Fallout from the Bhutto Assassination
Upon hearing about tragic circumstances like this, I often reach the same inevitable conclusion. After the moral indignation subsides, after my theorizing as to the identity of the parties responsible for the killing concludes, after my often-justified wary suspicion of widespread international ulterior motive arrives at a practical, rather than emotional resolution, after I take deep breaths and calm down, what I am is often left with is a renewed realization of how fortunate we Americans are.
Indeed, we are very lucky to live in a country where overt and shocking acts of violence like these are still relatively rare. Say what you will about the rising level of violence in this nation, the latest school shooting, or the latest human with untreated mental illness who opens fire in the middle a crowded group of people. When public violence occurs on these shores, one can be sure it will be proclaimed in screaming headlines and then exhaustively analyzed by talking heads. Rest assured if events like these were not newsworthy, no media outlet would find them worthy of bringing to our attention. The reality of violence in other parts of the world, particularly the Middle East and Africa, to cite two key examples, is a sadly more prosaic affair.
The brutality of the killing might give us all reason to pause. Not content to simply take her life by gunfire, the assassin detonated a bomb to seal the gruesome deal. The bombing yesterday succeeded not only in taking her life but also ending the the lives of several bystanders in the process. Nor did it lack precedent. As it has been extensively noted, she had recently dodged several similar threats on her life. Though I am filled with many strong emotions, I cannot say that surprise is one of them.
Rest assured, I'm not going to attempt to add some new dialogue to this debate. Others have done a much more admirable job of it over the past two days. I don't have any new pet theory, or web of conspiracy contribution. Yet, I would like to add some perspective.

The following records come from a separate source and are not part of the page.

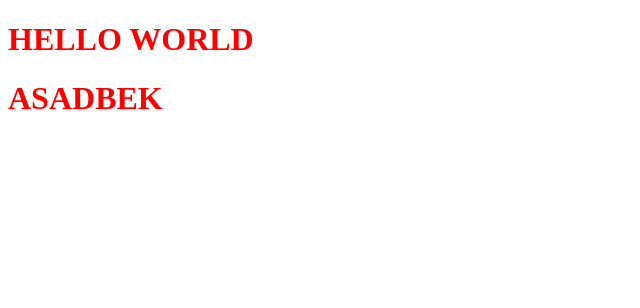
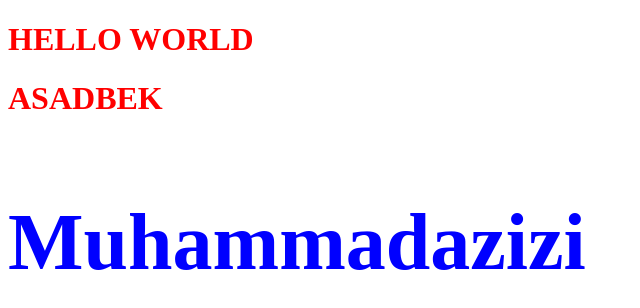
Before and after one commit to sherozbek1706/gw18, a plain HTML site: page index.html in a window 1280 px wide. Shown: the whole page, without its empty margins (0-640 px from the left). Drawn offline with Linux system fonts and the light colour scheme.

Commit message:
muhammadaziz deb yozdim rangi blue

```diff
--- a/index.html
+++ b/index.html
@@ -11,6 +11,8 @@
 <body>
   <h1>HELLO WORLD</h1>
   <h1>ASADBEK</h1>
+
+  <h3>Muhammadazizi</h3>
 </body>
 
 </html>
--- a/style.css
+++ b/style.css
@@ -1,3 +1,8 @@
 h1 {
   color: red;
 }
+
+h3 {
+  font-size: 80px;
+  color: blue;
+}
```
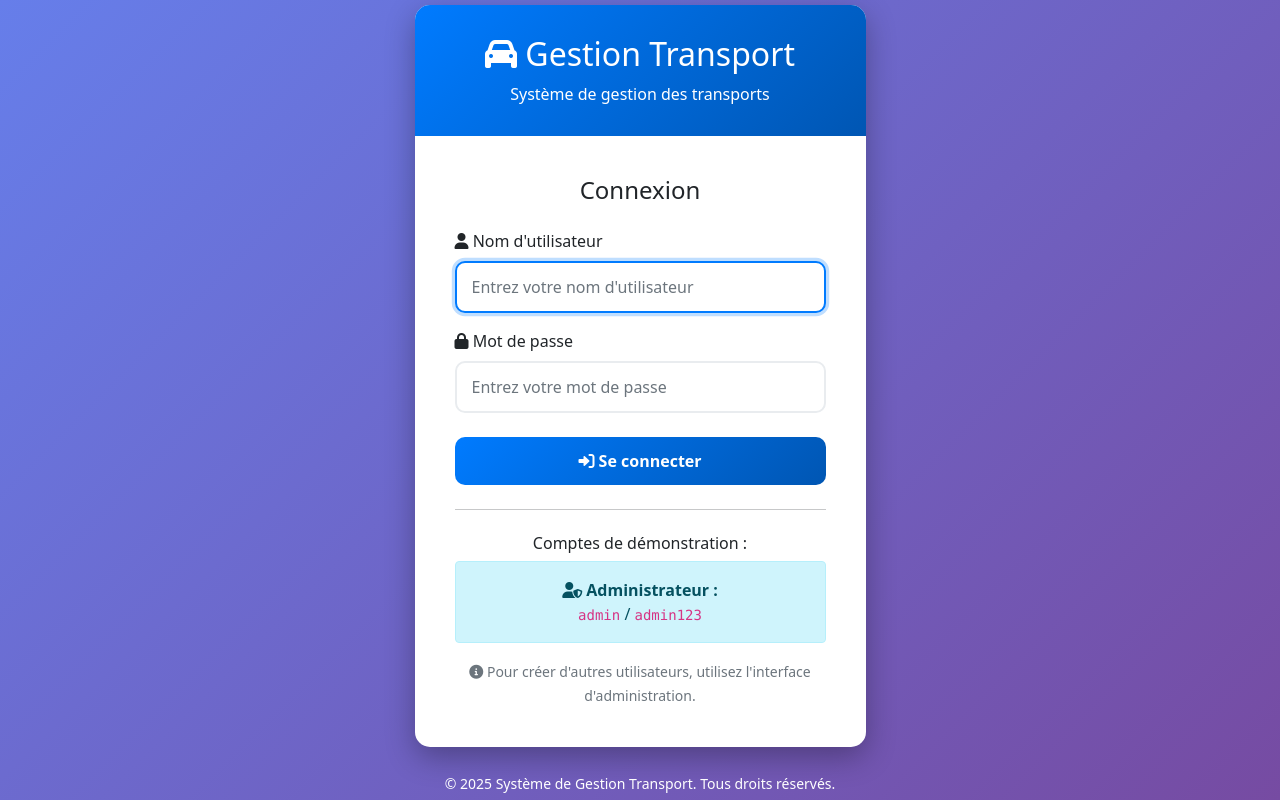
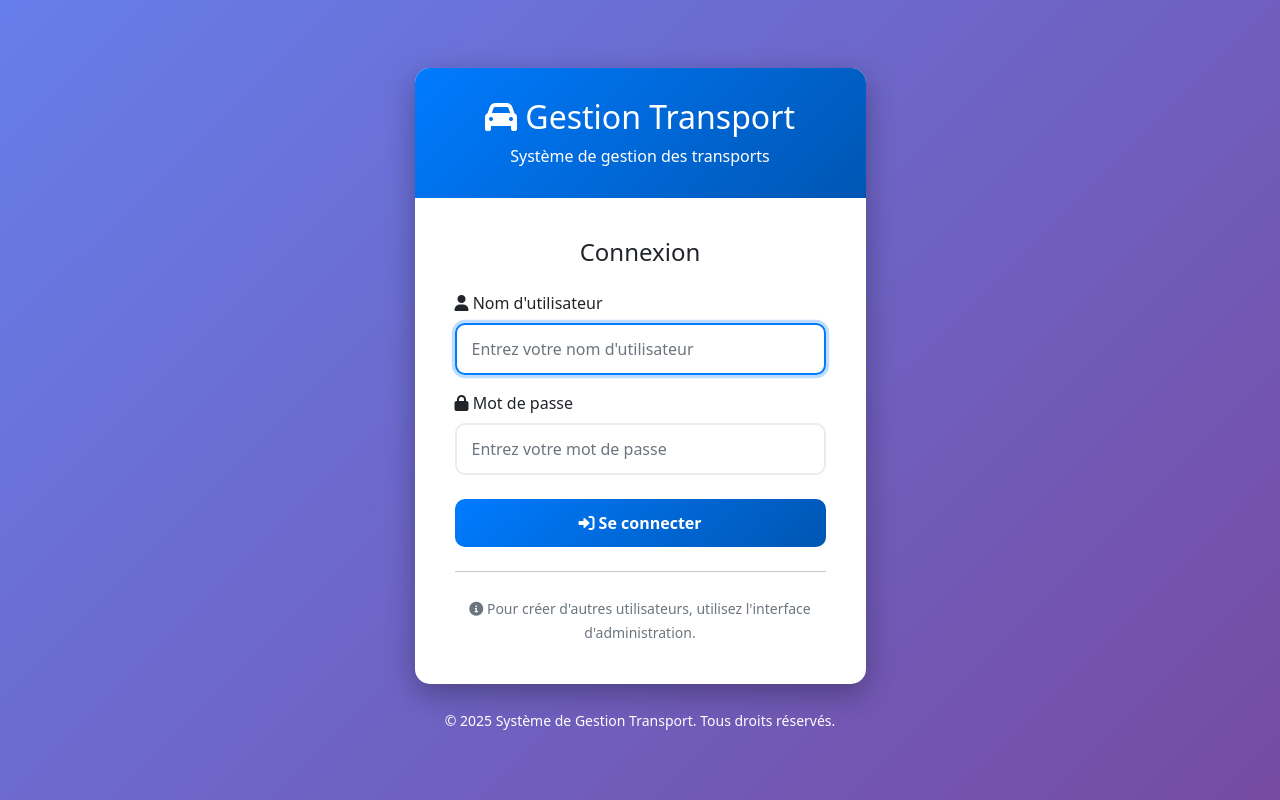
Before and after one commit to Bayrem98/gestion_transport_python, a Django app: page /login/ in a window 1280 px wide. Run offline with Django 4.2, Linux system fonts and the light colour scheme.

Commit message:
remove demostration div in card from login file

```diff
--- a/templates/gestion/login.html
+++ b/templates/gestion/login.html
@@ -99,15 +99,7 @@
                         <hr class="my-4">
 
                         <div class="text-center">
-                            <h6>Comptes de démonstration :</h6>
-                            <div class="alert alert-info">
-                                <div class="row">
-                                    <div class="col-12">
-                                        <strong><i class="fas fa-user-shield"></i> Administrateur :</strong><br>
-                                        <code>admin</code> / <code>admin123</code>
-                                    </div>
-                                </div>
-                            </div>
+
                             <small class="text-muted">
                                 <i class="fas fa-info-circle"></i>
                                 Pour créer d'autres utilisateurs, utilisez l'interface d'administration.
```
Also changed, not shown: db.sqlite3.
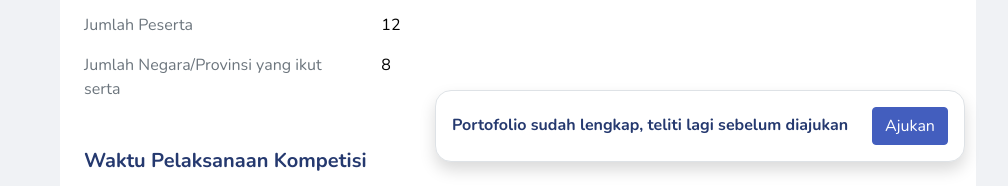
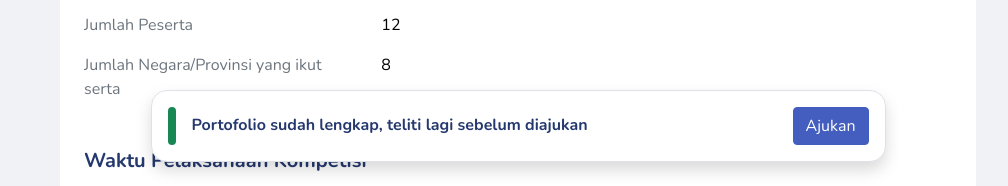
Before and after one commit to fachiri/myits, a plain HTML site: page index.html in a window 1280 px wide. Shown: the part 613-799 px from the top of the page, 272-1280 px from the left. Drawn offline with nearby package versions, Linux system fonts and the light colour scheme; a web font is replaced by a local one.

Commit message:
ajkhiu wisj hfoiaw o

```diff
--- a/index.html
+++ b/index.html
@@ -251,8 +251,8 @@
           </div>
         </div>
       </div>
-      <div id="main" class="pt-5 position-relative">
-        <div id="content" class="mt-4"></div>
+      <div id="main" class="pt-5">
+        <div id="content" class="mt-4 position-relative"></div>
         <div id="footer"></div>
       </div>
     </div>
--- a/pages/detail-kompetisi.html
+++ b/pages/detail-kompetisi.html
@@ -1,6 +1,9 @@
-<div class="d-flex justify-content-center w-100" style="position: fixed; bottom: 25px; z-index: 100;">
-  <div class="d-flex justify-content-between align-items-center bg-white p-3 border shadow rounded-4">
-    <h6 class="me-4 mb-0">Portofolio sudah lengkap, teliti lagi sebelum diajukan</h6>
+<div class="d-flex justify-content-center w-100" style="position: fixed; bottom: 25px; right: 0; z-index: 100; padding-left: 300px;">
+  <div class="d-flex justify-content-between align-items-center bg-white p-3 border shadow rounded-4 w-75">
+    <div class="d-flex align-items-center h-100">
+      <div class="bg-success rounded-3 me-3" style="width: 8px; height: 100%;"></div>
+      <h6 class="me-4 mb-0">Portofolio sudah lengkap, teliti lagi sebelum diajukan</h6>
+    </div>
     <button type="button" class="btn btn-primary" data-bs-toggle="modal" data-bs-target="#konfirmasiPortofolio">Ajukan</button>
   </div>
 </div>
```
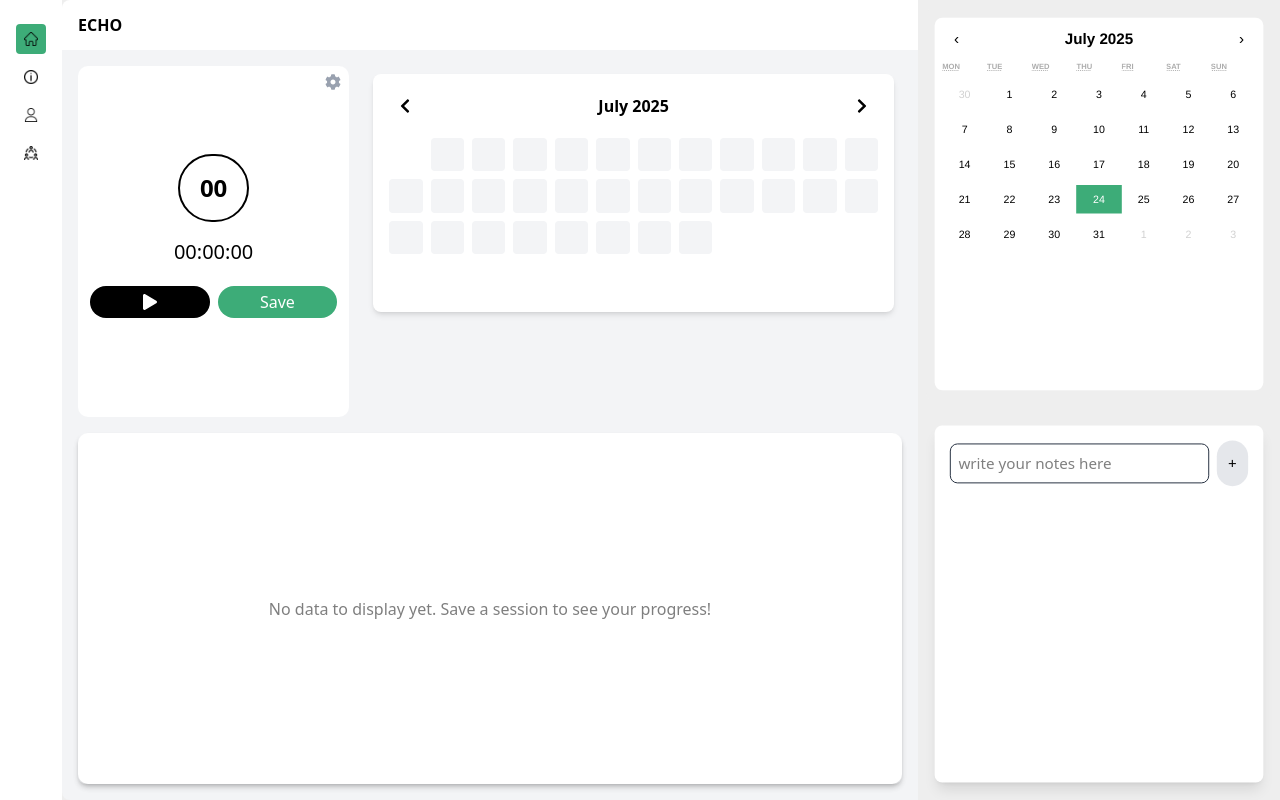
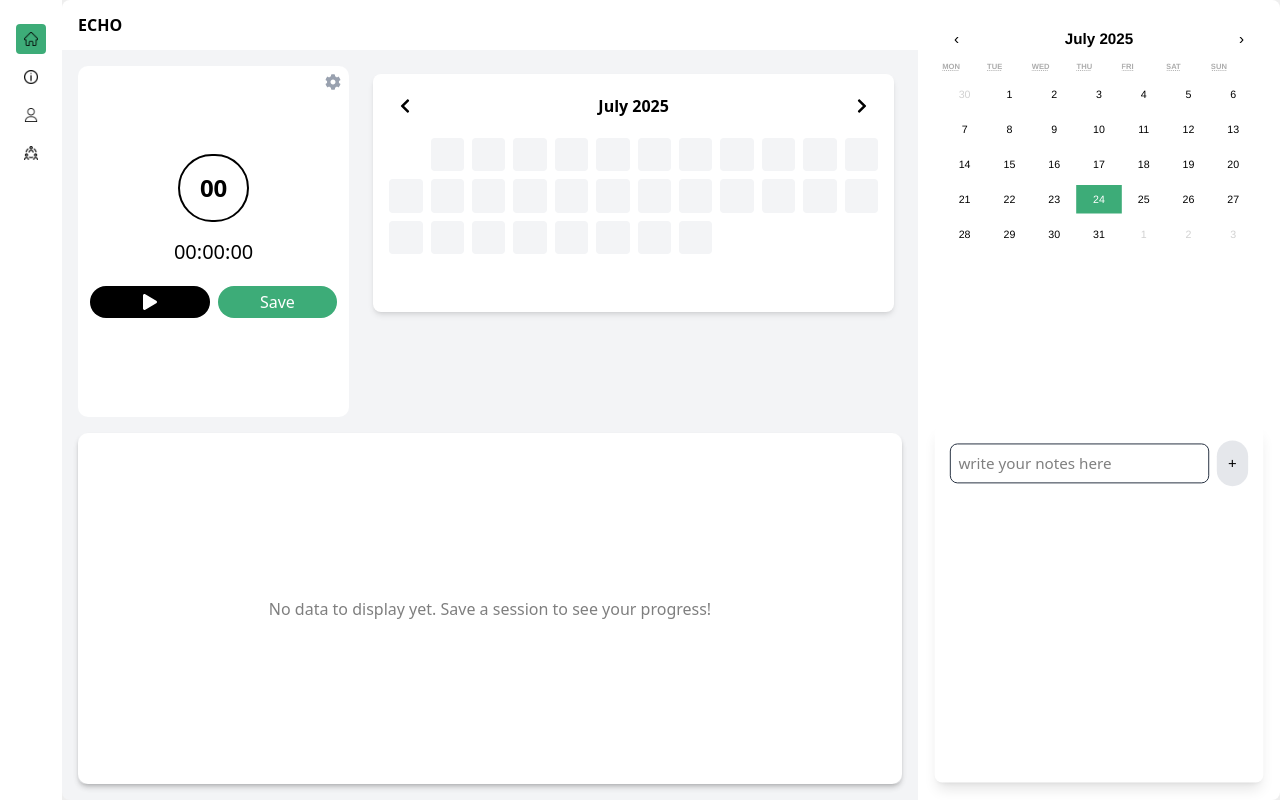
Before and after one commit to ajay-rgb/Echo, a React (Vite) app in the folder Echo/: page / in a window 1280 px wide. Built offline with nearby package versions, Linux system fonts and the light colour scheme.

Commit message:
fix calendar ui

```diff
--- a/Echo/src/components/Calendar.jsx
+++ b/Echo/src/components/Calendar.jsx
@@ -7,7 +7,7 @@ export default function MyCalendar() {
     const[date, setDate] = useState(new Date());
 
     return (
-        <div className="bg-[var(--dark-bg)] rounded-lg  h-full w-full flex flex-col justify-between items-center">
+        <div className="bg-white rounded-lg  h-full w-full flex flex-col justify-between items-center">
 
 
                 <Calendar
--- a/Echo/src/components/RightSidebar.jsx
+++ b/Echo/src/components/RightSidebar.jsx
@@ -3,7 +3,7 @@ import Notes from './Notes';
 
 export default function RightSidebar() {
   return (
-    <div className="  w-5/12 h-full flex flex-col gap-4 p-2 rounded-tr-lg rounded-br-lg">
+    <div className=" bg-white w-5/12 h-full flex flex-col gap-4 p-2 rounded-tr-lg rounded-br-lg">
 
       <div className="h-1/2">
         <Calendar />
```
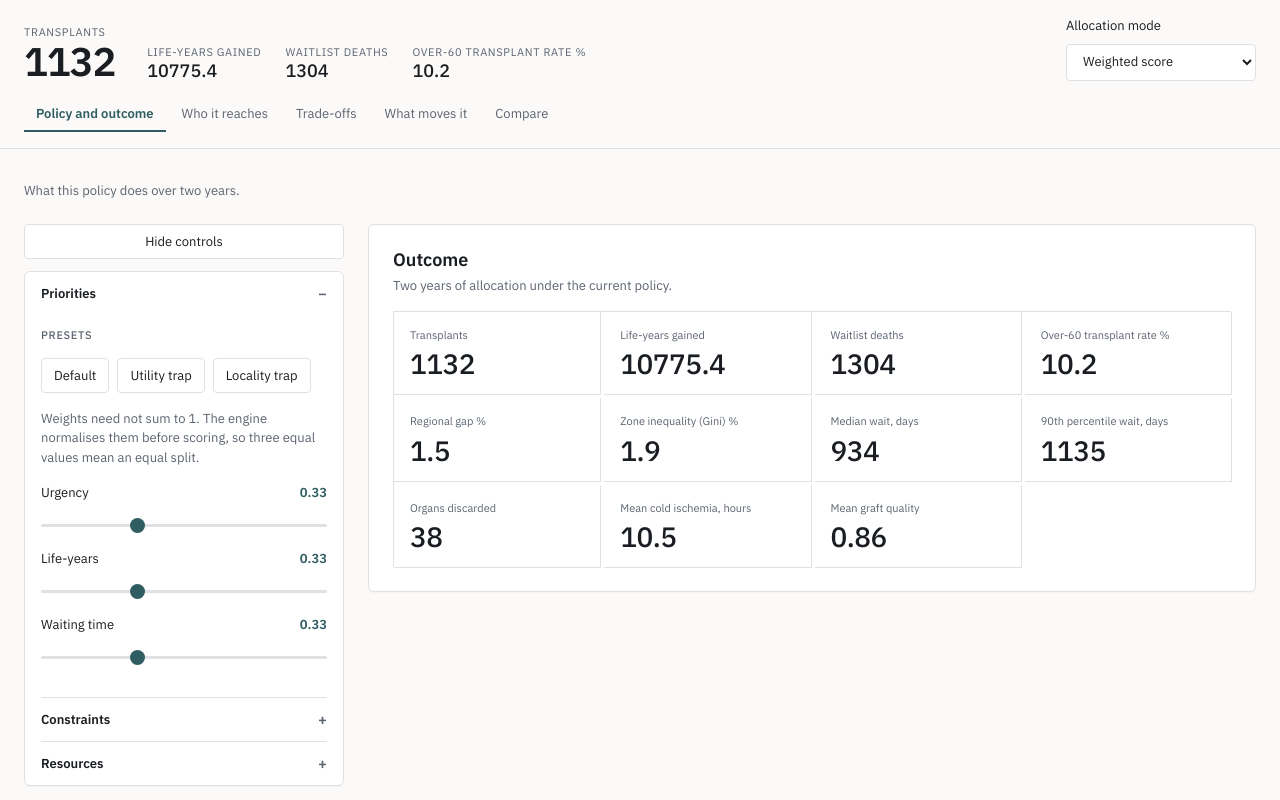
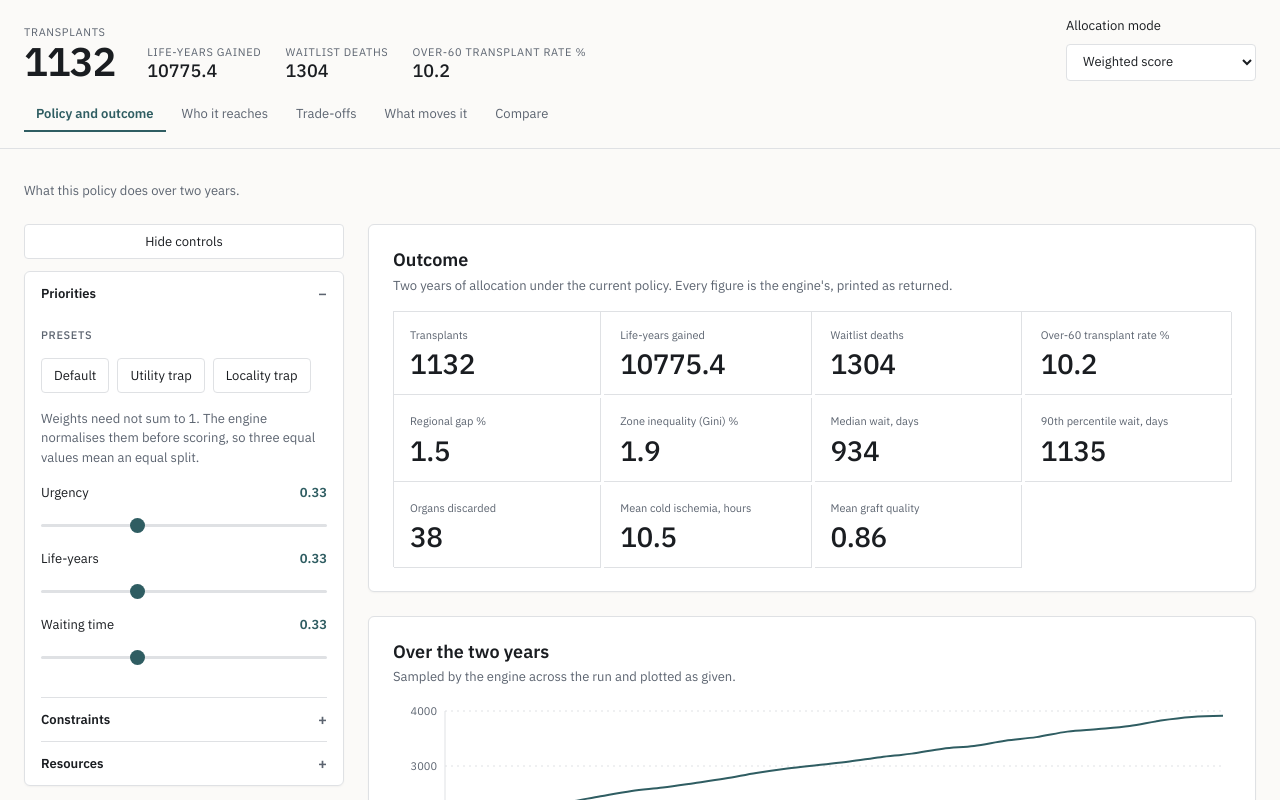
Before and after one commit to K-RANGARAJAN/Allocate, a React (Vite) app: page / in a window 1280 px wide. Shown: the top 800 px of the page. Built offline with nearby package versions, Linux system fonts and the light colour scheme.

Commit message:
Switched the app body to the five pages

```diff
--- a/src/ui/App.tsx
+++ b/src/ui/App.tsx
@@ -1,12 +1,20 @@
 import { AppHeader } from "./components/AppHeader";
 import { ControlsDrawer } from "./components/ControlsDrawer";
-import { MetricGrid } from "./components/MetricGrid";
 import { PageNav } from "./components/PageNav";
+import { ComparePage } from "./pages/ComparePage";
+import { PolicyOutcomePage } from "./pages/PolicyOutcomePage";
+import { TradeOffsPage } from "./pages/TradeOffsPage";
+import { WhatMovesItPage } from "./pages/WhatMovesItPage";
+import { WhoItReachesPage } from "./pages/WhoItReachesPage";
 import { PAGES, useActivePage } from "./state/useActivePage";
+import { useEngineWorker } from "./state/useEngineWorker";
 import { usePolicyRun } from "./state/usePolicyRun";
+import { useScenarios } from "./state/useScenarios";
 
 export function App() {
   const run = usePolicyRun();
+  const scenarios = useScenarios();
+  const worker = useEngineWorker();
   const nav = useActivePage();
 
   let claim = "";
@@ -16,30 +24,30 @@
     }
   }
 
-  let status = "Simulating two years of allocation…";
-  if (run.running === false) {
-    status = "Two years of allocation under the current policy.";
-  }
+  let body = (
+    <section className="panel">
+      <p className="panel-note">Simulating two years of allocation…</p>
+    </section>
+  );
 
-  let results = null;
   if (run.outcome !== null) {
-    results = (
-      <section className="panel">
-        <h2 className="panel-title">Outcome</h2>
-        <p className="panel-note">{status}</p>
-        <MetricGrid outcome={run.outcome} running={run.running} />
-      </section>
-    );
-  }
+    const outcome = run.outcome;
 
-  let placeholder = null;
-  if (run.outcome === null) {
-    placeholder = (
-      <section className="panel">
-        <h2 className="panel-title">Outcome</h2>
-        <p className="panel-note">{status}</p>
-      </section>
-    );
+    if (nav.page === "outcome") {
+      body = <PolicyOutcomePage outcome={outcome} running={run.running} />;
+    }
+    if (nav.page === "reach") {
+      body = <WhoItReachesPage outcome={outcome} />;
+    }
+    if (nav.page === "tradeoffs") {
+      body = <TradeOffsPage config={run.config} worker={worker} />;
+    }
+    if (nav.page === "movers") {
+      body = <WhatMovesItPage config={run.config} worker={worker} />;
+    }
+    if (nav.page === "compare") {
+      body = <ComparePage outcome={outcome} store={scenarios} />;
+    }
   }
 
   return (
@@ -58,10 +66,7 @@
         <p className="page-claim">{claim}</p>
         <div className="layout">
           <ControlsDrawer config={run.config} setConfig={run.setConfig} />
-          <div className="stack">
-            {placeholder}
-            {results}
-          </div>
+          {body}
         </div>
       </div>
     </div>
```
Also changed, not shown: 1 other file (tests, documents, lock files or other folders).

We on the left often are criticized for being America haters, calling into account our patriotism and devotion. Those who levy such accusations might do well to realize that there is a difference, and a rather large one at that between constructive criticism motivated by righteous outrage and, on the other hand, destructive vitriol designed purely to destroy. Let it be known that I love this country, though I must admit I rarely like it. How could I, owing to the fact that I strongly believe it is on the wrong course? I'm not sure how any sane person could conceivable like seven years, going on eight of gross misuse of power. I'm not sure how anyone could like a war justified by false pretenses and lies. I'm not sure how anyone could like soaring energy costs and a slowing economy. Furthermore, the hypocrisy of the patriotism argument is rather telling, since I've never seen anyone on the right refrain from bitching up a storm when their agenda is being overlooked.
A motivation in writing this post is to directly address those who say leftists never have anything positive to say about America. They do have a point, albeit one they likely never intended, nor implied. It would do us all well to occasionally acknowledge the good things about our country, if only for our own sanity. However, it cannot be ignored that do we have our work cut out for us, particularly when we consider the vast need for reform that exists in the world.